Sometimes they’re straight copies - that’s what I inherited in some
PHP projects I work on. But in others I use
to pull them in.
However there’s a problem. I need a way to remind myself to check
for updates. And generally I like things related to a project to
live in the project. For my home projects I use
Gitlab and their
The config for which lives in my repo. So why not have the CI system
check if the code is out of date?
First step is to script the updates. I have a repo where I store
all my machine configuration which uses three third-party repos.
The script to update it,
$git subtree pull -P roles/src/files/usr/local/src/cvssync \

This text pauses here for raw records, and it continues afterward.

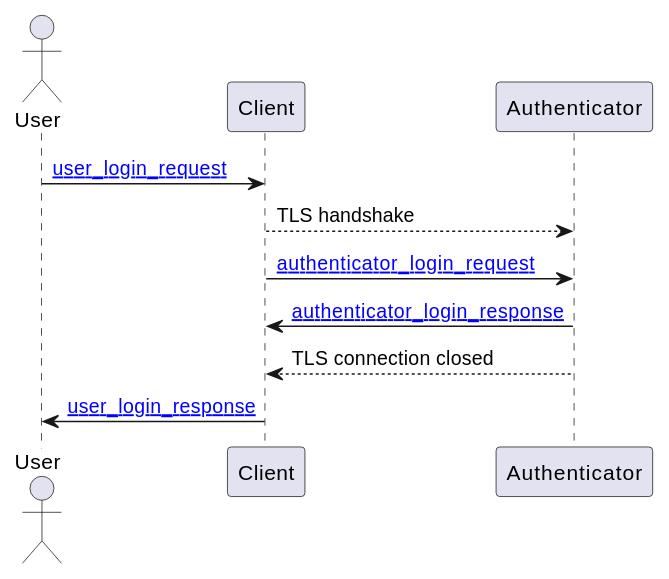
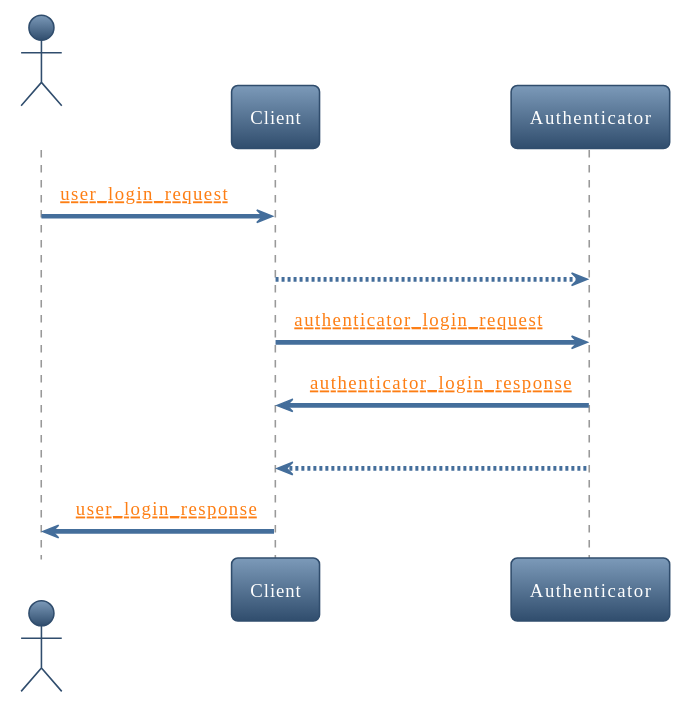
The first of 2 diagrams in docs/sequence.md (dgolbourn/eiko), drawn with PlantUML before and after one commit. The commit also changed other lines of this file, not shown here.

```diff
--- a/docs/sequence.md
+++ b/docs/sequence.md
@@ -5,11 +5,12 @@
 :::{plantuml}
     @startuml
+    !theme spacelab
     actor User
     User -> Client : [[https://github.com/dgolbourn/eiko/blob/main/res/schemas/user_login_request.json user_login_request]]
     Client --> Authenticator : TLS handshake
     Client -> Authenticator : [[https://github.com/dgolbourn/eiko/blob/main/res/schemas/authenticator_login_request.json authenticator_login_request]]
     Authenticator -> Client : [[https://github.com/dgolbourn/eiko/blob/main/res/schemas/authenticator_login_response.json authenticator_login_response]]
     Client <-- Authenticator : TLS connection closed
     Client -> User : [[https://github.com/dgolbourn/eiko/blob/main/res/schemas/user_login_response.json user_login_response]]
     @enduml
 :::
```
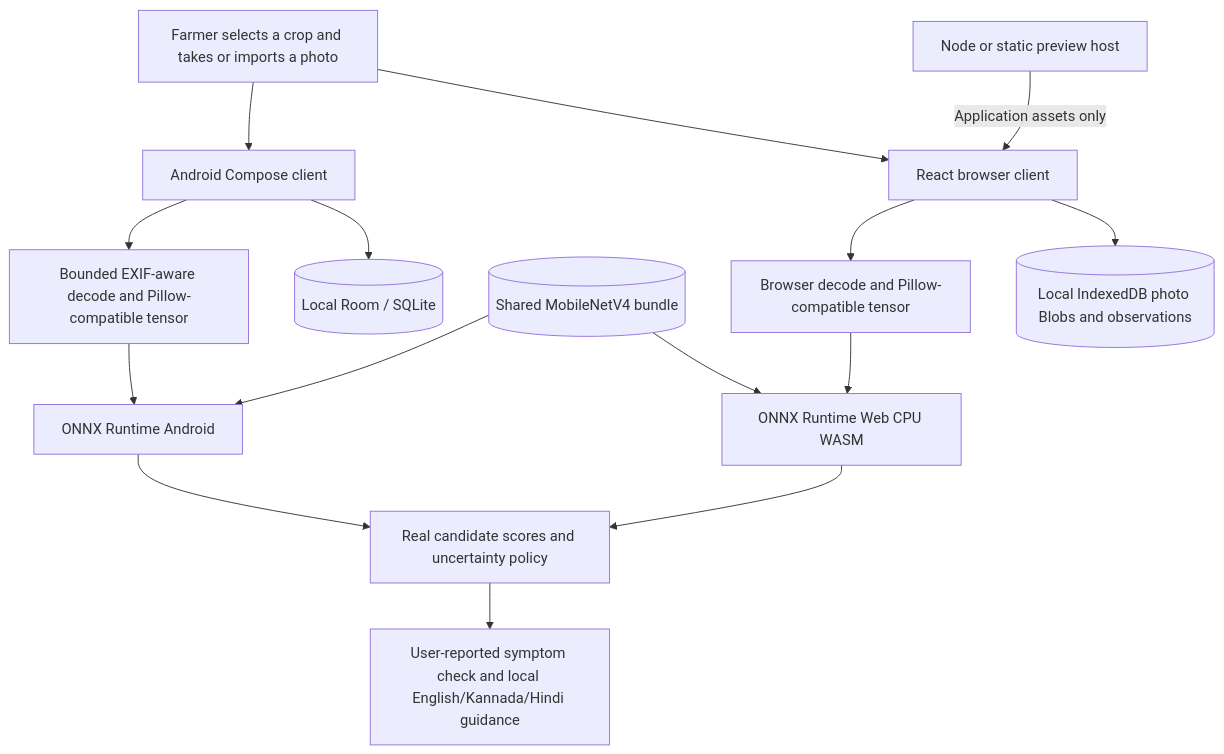
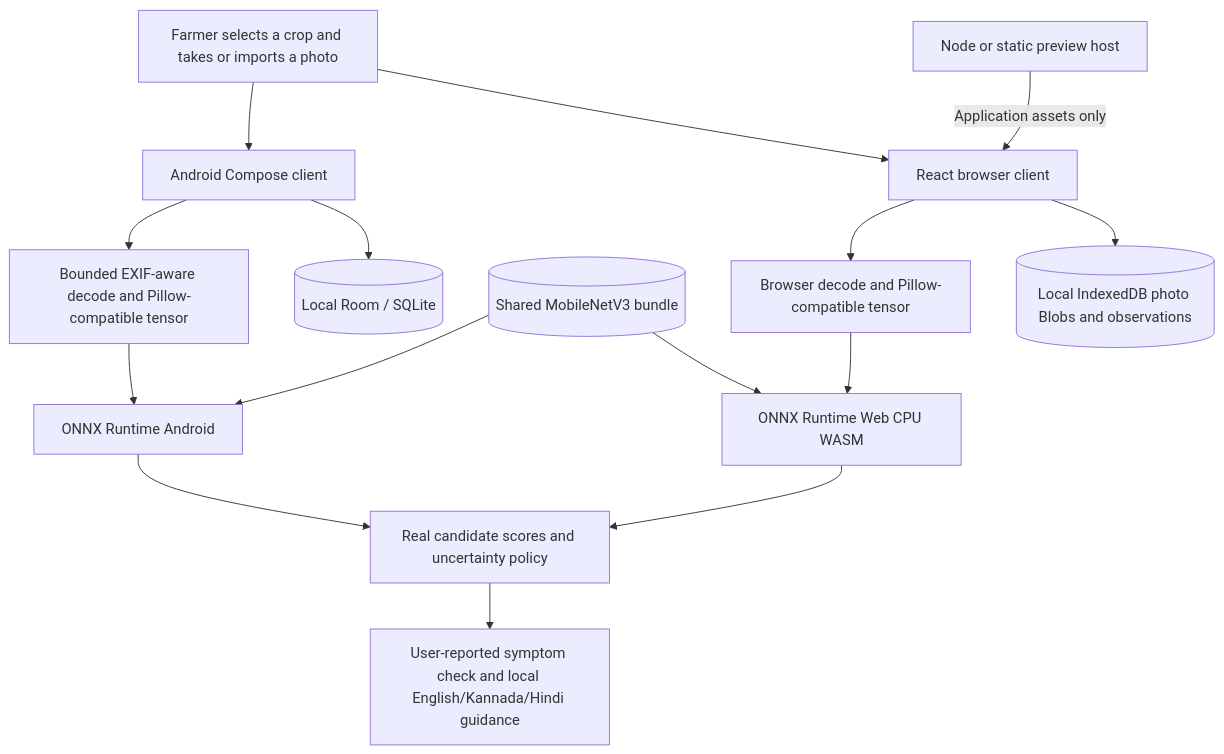
Before and after one commit to salecha-codes/Build_Beyond: the diagram in docs/REPOSITORY_STRUCTURE.md, drawn with Mermaid. The commit also changed other lines of this file and 21 other files, not shown here.

````diff
--- a/docs/REPOSITORY_STRUCTURE.md
+++ b/docs/REPOSITORY_STRUCTURE.md
@@ -31,18 +31,18 @@
 ```mermaid
 flowchart TD
     Photo[Farmer selects a crop and takes or imports a photo]
     Photo --> Native[Android Compose client]
     Photo --> Web[React browser client]
     Native --> NPrep[Bounded EXIF-aware decode and Pillow-compatible tensor]
     Web --> WPrep[Browser decode and Pillow-compatible tensor]
-    Bundle[(Shared MobileNetV4 bundle)] --> ORTA[ONNX Runtime Android]
+    Bundle[(Shared MobileNetV3 bundle)] --> ORTA[ONNX Runtime Android]
     Bundle --> ORTW[ONNX Runtime Web CPU WASM]
     NPrep --> ORTA
     WPrep --> ORTW
     ORTA --> Gate[Real candidate scores and uncertainty policy]
     ORTW --> Gate
     Gate --> Guide[User-reported symptom check and local English/Kannada/Hindi guidance]
     Native --> Room[(Local Room / SQLite)]
     Web --> IDB[(Local IndexedDB photo Blobs and observations)]
     Host[Node or static preview host] -->|Application assets only| Web
 ```
````
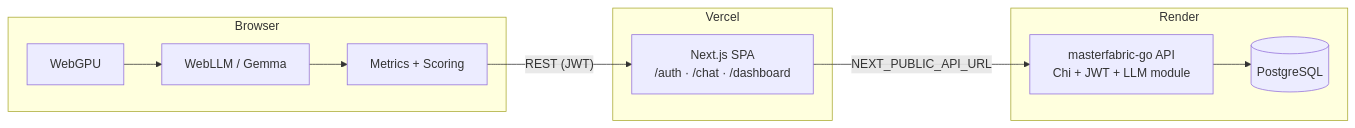
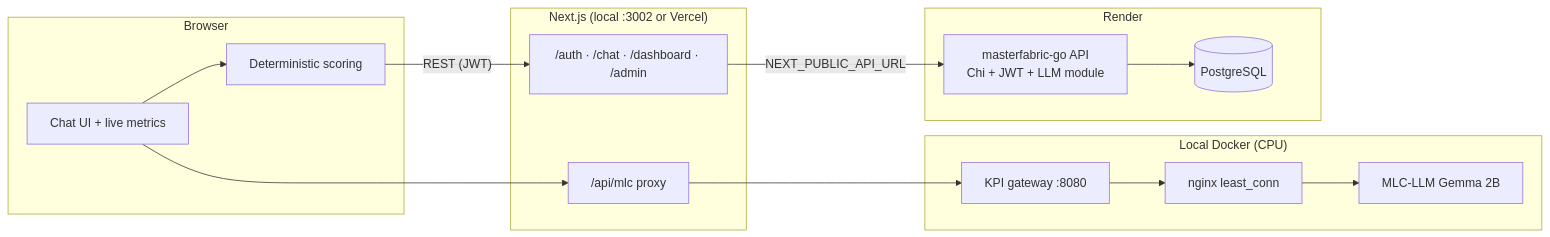
One commit to ayse-solmaz/llm-monitoring-app changed the diagram in docs/API.md. Above: the diagram before and after it, drawn with Mermaid. The commit also changed other lines of this file and 23 other files, not shown here.

````diff
--- a/docs/API.md
+++ b/docs/API.md
@@ -5,23 +5,31 @@
 ```mermaid
 flowchart LR
   subgraph Browser["Browser"]
-    WebGPU["WebGPU"]
-    WebLLM["WebLLM / Gemma"]
-    Metrics["Metrics + Scoring"]
+    ChatUI["Chat UI + live metrics"]
+    Scoring["Deterministic scoring"]
   end
 
-  subgraph Vercel["Vercel"]
-    NextJS["Next.js SPA<br/>/auth · /chat · /dashboard"]
+  subgraph Next["Next.js (local :3002 or Vercel)"]
+    SPA["/auth · /chat · /dashboard · /admin"]
+    Proxy["/api/mlc proxy"]
+  end
+
+  subgraph LocalDocker["Local Docker (CPU)"]
+    GW["KPI gateway :8080"]
+    Nginx["nginx least_conn"]
+    MLC["MLC-LLM Gemma 2B"]
   end
 
   subgraph Render["Render"]
     GoAPI["masterfabric-go API<br/>Chi + JWT + LLM module"]
     Postgres[("PostgreSQL")]
   end
 
-  WebGPU --> WebLLM
-  WebLLM --> Metrics
-  Metrics -->|"REST (JWT)"| NextJS
-  NextJS -->|"NEXT_PUBLIC_API_URL"| GoAPI
+  ChatUI --> Proxy
+  Proxy --> GW
+  GW --> Nginx --> MLC
+  ChatUI --> Scoring
+  Scoring -->|"REST (JWT)"| SPA
+  SPA -->|"NEXT_PUBLIC_API_URL"| GoAPI
   GoAPI --> Postgres
 ```
````
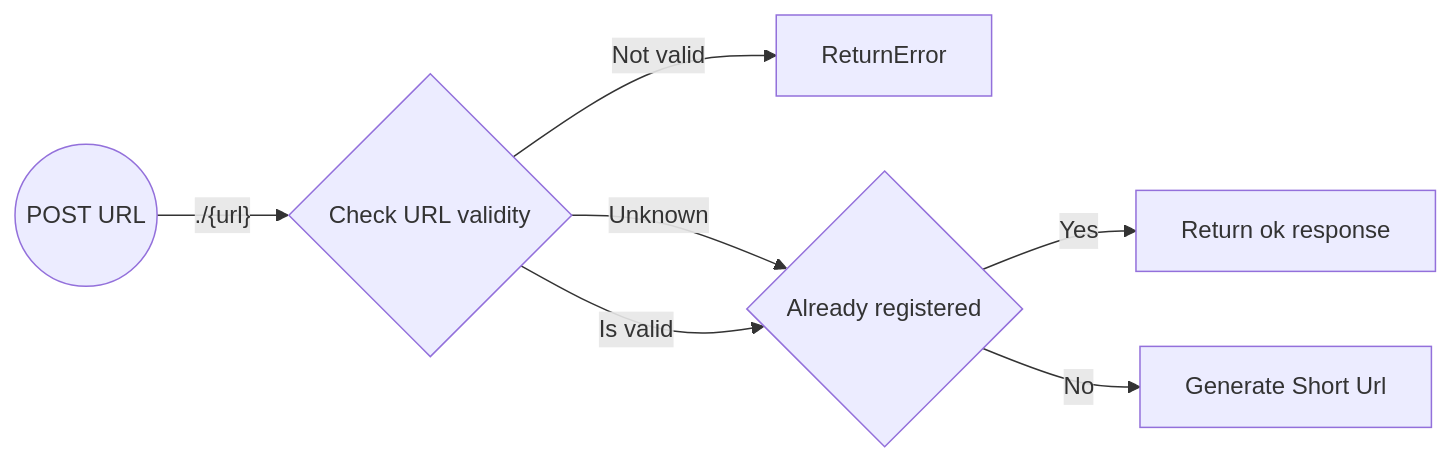
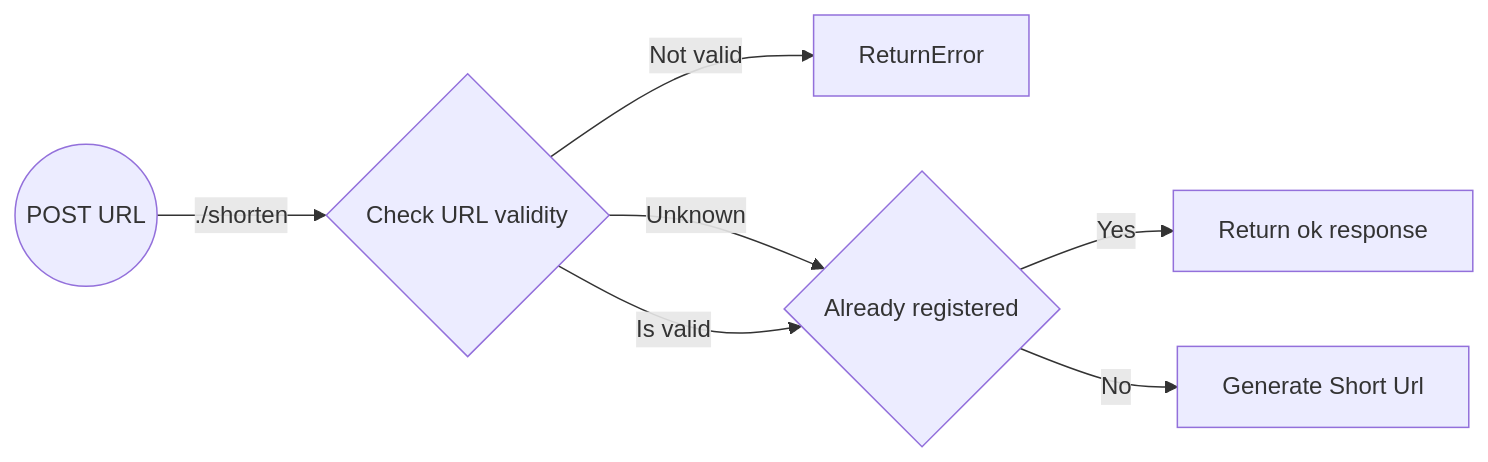
The diagram in docs/user-journeys/1-shorten-url.md (Marvin-Brouwer/SecureUrlManager), drawn with Mermaid before and after one commit. The commit also changed 1 other file, not shown here.

Commit message:
[#2] Updated api flows for rest compatibility

````diff
--- a/docs/user-journeys/1-shorten-url.md
+++ b/docs/user-journeys/1-shorten-url.md
@@ -15,13 +15,13 @@
 ```mermaid
 graph LR
-    Start(( POST URL )) --> |"./{url}"| Validate
+    Start(( POST URL )) --> |"./shorten"| Validate
 
     Validate{Check URL validity}
     Validate --> |Not valid| ReturnError
     Validate --> |Unknown| ExistingUrl
     Validate --> |Is valid| ExistingUrl
     
     ExistingUrl{Already registered}
     ExistingUrl --> |Yes| ReturnOk[Return ok response]
     ExistingUrl --> |No| GenerateShortUrl[Generate Short Url]
 ```
````
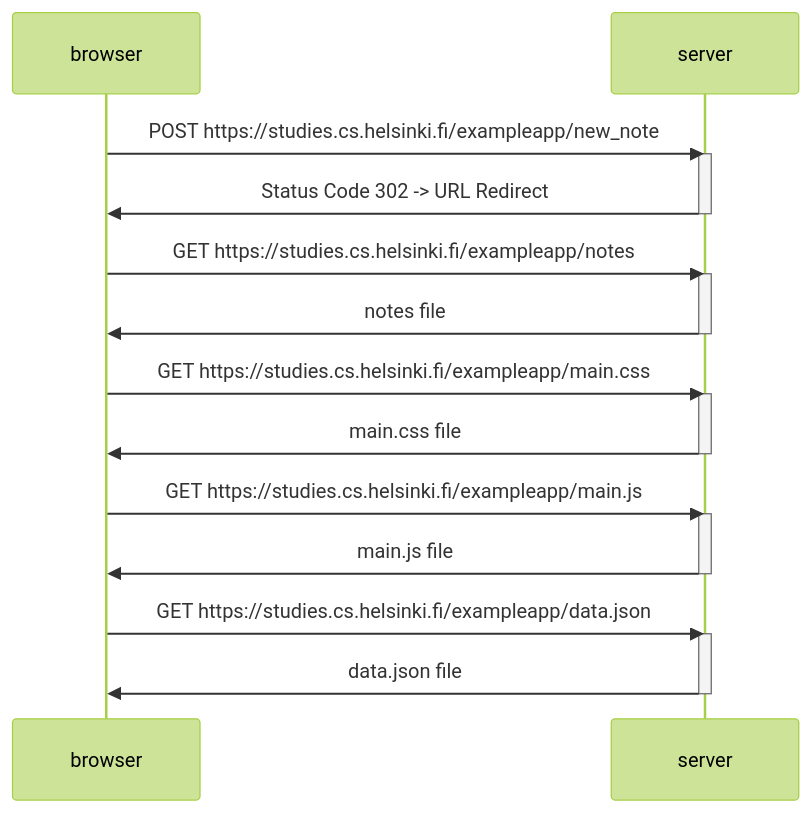
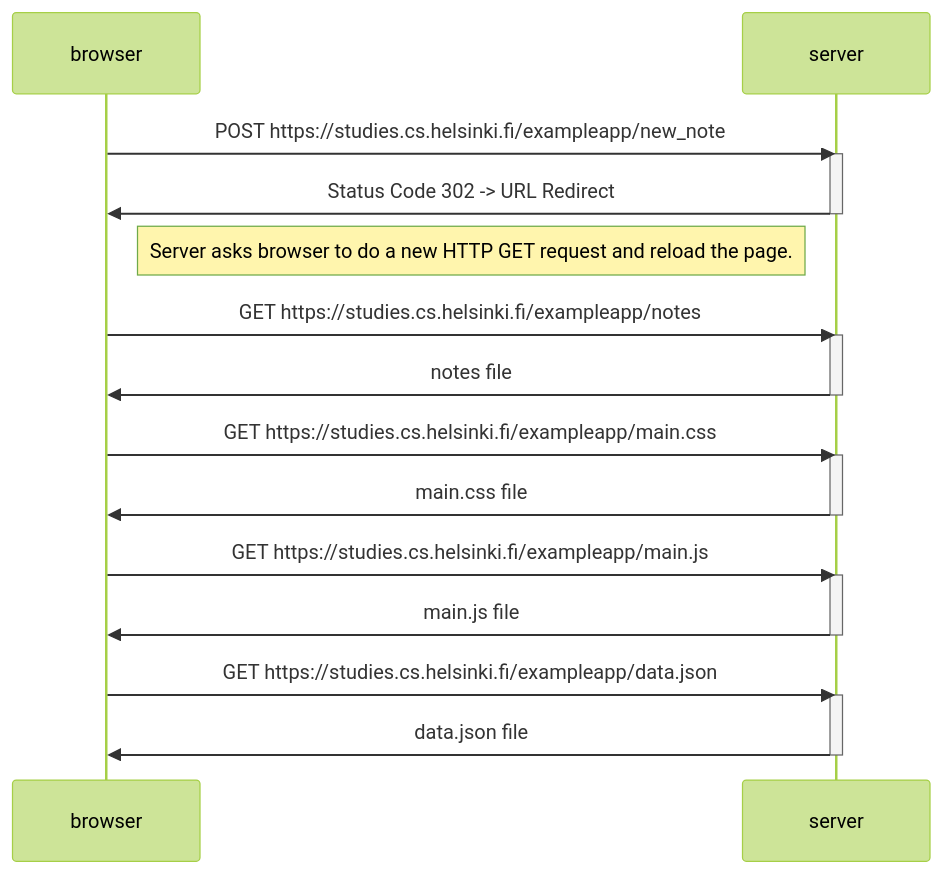
Before and after one commit to Haban22/Fullstack-Open: the diagram in Part0/Exercise_4.md, drawn with Mermaid (forest theme). The commit also changed 1 other file, not shown here.

Commit message:
Exercise 5 complete

````diff
--- a/Part0/Exercise_4.md
+++ b/Part0/Exercise_4.md
@@ -1,30 +1,32 @@
 ```mermaid
 sequenceDiagram
     participant browser
     participant server
 
     browser->>server: POST https://studies.cs.helsinki.fi/exampleapp/new_note
     activate server
     server->>browser: Status Code 302 -> URL Redirect
     deactivate server
+
+    Note right of browser: Server asks browser to do a new HTTP GET request and reload the page.  
 
     browser->>server: GET https://studies.cs.helsinki.fi/exampleapp/notes
     activate server
     server->>browser: notes file
     deactivate server
 
     browser->>server: GET https://studies.cs.helsinki.fi/exampleapp/main.css
     activate server
     server->>browser: main.css file
     deactivate server
 
     browser->>server: GET https://studies.cs.helsinki.fi/exampleapp/main.js
     activate server
     server->>browser: main.js file
     deactivate server
 
     browser->>server: GET https://studies.cs.helsinki.fi/exampleapp/data.json
     activate server
     server->>browser: data.json file
     deactivate server
 ```
````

$git subtree pull -P roles/src/files/usr/local/src/rcsparse \
$git subtree pull -P roles/src/files/usr/local/src/cvs2gitdump \
date '+%s' > scripts/.update-3rd-party-src.stamp
This will pull down all changes in these repos and then update a
stamp file with the current time. Usually stamp files use the file
meta-data to track times, but git doesn’t maintain most file meta-data
so the time tracking needs to be a bit more explicit.
All that’s left to do now is have Gitlab’s CI check the stamp file.
.gitlab-ci.yml file this snippet exists:
And inside that script is this snippet:
# Check 3rd party sources have been updated recently (last 6 months).
if [ $(( $(date +%s) - $(cat scripts/.update-3rd-party-src.stamp) )) \
-gt $(( 6 * 30 * 60 * 60 )) ]; then
echo "Need to run ./scripts/update-3rd-party-src again."
Now updates are tracked more explicitly in the tree and, due to
that, reminders can be driven by the tree. Since the CI system
actually manages the deployment and not just testing, this guarantees
every six months I’ll at least give a little thought to updating
the tools I’m using.